How to complete this task:
All of the records must be given again exactly.

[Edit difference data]
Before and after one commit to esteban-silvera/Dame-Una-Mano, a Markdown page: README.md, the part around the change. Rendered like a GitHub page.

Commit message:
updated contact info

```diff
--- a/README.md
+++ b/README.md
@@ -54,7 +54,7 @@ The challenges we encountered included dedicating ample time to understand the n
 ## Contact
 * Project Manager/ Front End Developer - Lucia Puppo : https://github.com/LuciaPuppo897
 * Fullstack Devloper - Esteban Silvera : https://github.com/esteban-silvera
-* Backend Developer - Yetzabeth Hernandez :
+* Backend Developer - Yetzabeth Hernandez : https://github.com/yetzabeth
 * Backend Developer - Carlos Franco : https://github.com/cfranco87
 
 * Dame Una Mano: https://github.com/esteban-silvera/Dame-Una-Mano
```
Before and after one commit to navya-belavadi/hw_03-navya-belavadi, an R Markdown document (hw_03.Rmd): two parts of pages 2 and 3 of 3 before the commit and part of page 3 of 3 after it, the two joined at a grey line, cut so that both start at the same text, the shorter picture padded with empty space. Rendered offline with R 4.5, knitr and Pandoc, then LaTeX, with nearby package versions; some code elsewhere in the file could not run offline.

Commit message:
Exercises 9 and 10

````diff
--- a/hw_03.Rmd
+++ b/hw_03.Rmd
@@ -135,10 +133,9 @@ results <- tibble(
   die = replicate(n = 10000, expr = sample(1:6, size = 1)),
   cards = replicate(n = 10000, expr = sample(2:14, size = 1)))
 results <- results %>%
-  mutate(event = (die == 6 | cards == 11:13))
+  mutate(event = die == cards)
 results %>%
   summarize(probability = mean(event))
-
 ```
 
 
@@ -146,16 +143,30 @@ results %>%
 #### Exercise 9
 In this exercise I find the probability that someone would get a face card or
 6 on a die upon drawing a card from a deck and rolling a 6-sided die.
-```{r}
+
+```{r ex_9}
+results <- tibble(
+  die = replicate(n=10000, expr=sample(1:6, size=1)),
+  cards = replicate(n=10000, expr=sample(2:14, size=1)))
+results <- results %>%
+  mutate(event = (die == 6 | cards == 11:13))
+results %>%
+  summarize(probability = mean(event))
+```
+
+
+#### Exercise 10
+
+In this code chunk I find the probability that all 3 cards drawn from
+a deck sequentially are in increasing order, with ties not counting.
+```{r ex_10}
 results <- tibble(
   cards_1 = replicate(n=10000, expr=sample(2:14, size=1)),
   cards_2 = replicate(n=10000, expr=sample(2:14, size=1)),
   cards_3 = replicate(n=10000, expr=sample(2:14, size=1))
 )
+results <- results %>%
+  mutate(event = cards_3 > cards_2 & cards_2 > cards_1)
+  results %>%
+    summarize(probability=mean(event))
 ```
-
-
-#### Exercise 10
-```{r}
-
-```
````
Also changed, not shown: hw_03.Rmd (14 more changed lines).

Expected answer:
Before and after one commit to esteban-silvera/Dame-Una-Mano, a Markdown page: README.md, the part around the change. Rendered like a GitHub page.

Commit message:
updated contact info

```diff
--- a/README.md
+++ b/README.md
@@ -54,7 +54,7 @@ The challenges we encountered included dedicating ample time to understand the n
 ## Contact
 * Project Manager/ Front End Developer - Lucia Puppo : https://github.com/LuciaPuppo897
 * Fullstack Devloper - Esteban Silvera : https://github.com/esteban-silvera
-* Backend Developer - Yetzabeth Hernandez :
+* Backend Developer - Yetzabeth Hernandez : https://github.com/yetzabeth
 * Backend Developer - Carlos Franco : https://github.com/cfranco87
 
 * Dame Una Mano: https://github.com/esteban-silvera/Dame-Una-Mano
```
Before and after one commit to navya-belavadi/hw_03-navya-belavadi, an R Markdown document (hw_03.Rmd): two parts of pages 2 and 3 of 3 before the commit and part of page 3 of 3 after it, the two joined at a grey line, cut so that both start at the same text, the shorter picture padded with empty space. Rendered offline with R 4.5, knitr and Pandoc, then LaTeX, with nearby package versions; some code elsewhere in the file could not run offline.

Commit message:
Exercises 9 and 10

````diff
--- a/hw_03.Rmd
+++ b/hw_03.Rmd
@@ -135,10 +133,9 @@ results <- tibble(
   die = replicate(n = 10000, expr = sample(1:6, size = 1)),
   cards = replicate(n = 10000, expr = sample(2:14, size = 1)))
 results <- results %>%
-  mutate(event = (die == 6 | cards == 11:13))
+  mutate(event = die == cards)
 results %>%
   summarize(probability = mean(event))
-
 ```
 
 
@@ -146,16 +143,30 @@ results %>%
 #### Exercise 9
 In this exercise I find the probability that someone would get a face card or
 6 on a die upon drawing a card from a deck and rolling a 6-sided die.
-```{r}
+
+```{r ex_9}
+results <- tibble(
+  die = replicate(n=10000, expr=sample(1:6, size=1)),
+  cards = replicate(n=10000, expr=sample(2:14, size=1)))
+results <- results %>%
+  mutate(event = (die == 6 | cards == 11:13))
+results %>%
+  summarize(probability = mean(event))
+```
+
+
+#### Exercise 10
+
+In this code chunk I find the probability that all 3 cards drawn from
+a deck sequentially are in increasing order, with ties not counting.
+```{r ex_10}
 results <- tibble(
   cards_1 = replicate(n=10000, expr=sample(2:14, size=1)),
   cards_2 = replicate(n=10000, expr=sample(2:14, size=1)),
   cards_3 = replicate(n=10000, expr=sample(2:14, size=1))
 )
+results <- results %>%
+  mutate(event = cards_3 > cards_2 & cards_2 > cards_1)
+  results %>%
+    summarize(probability=mean(event))
 ```
-
-
-#### Exercise 10
-```{r}
-
-```
````
Also changed, not shown: hw_03.Rmd (14 more changed lines).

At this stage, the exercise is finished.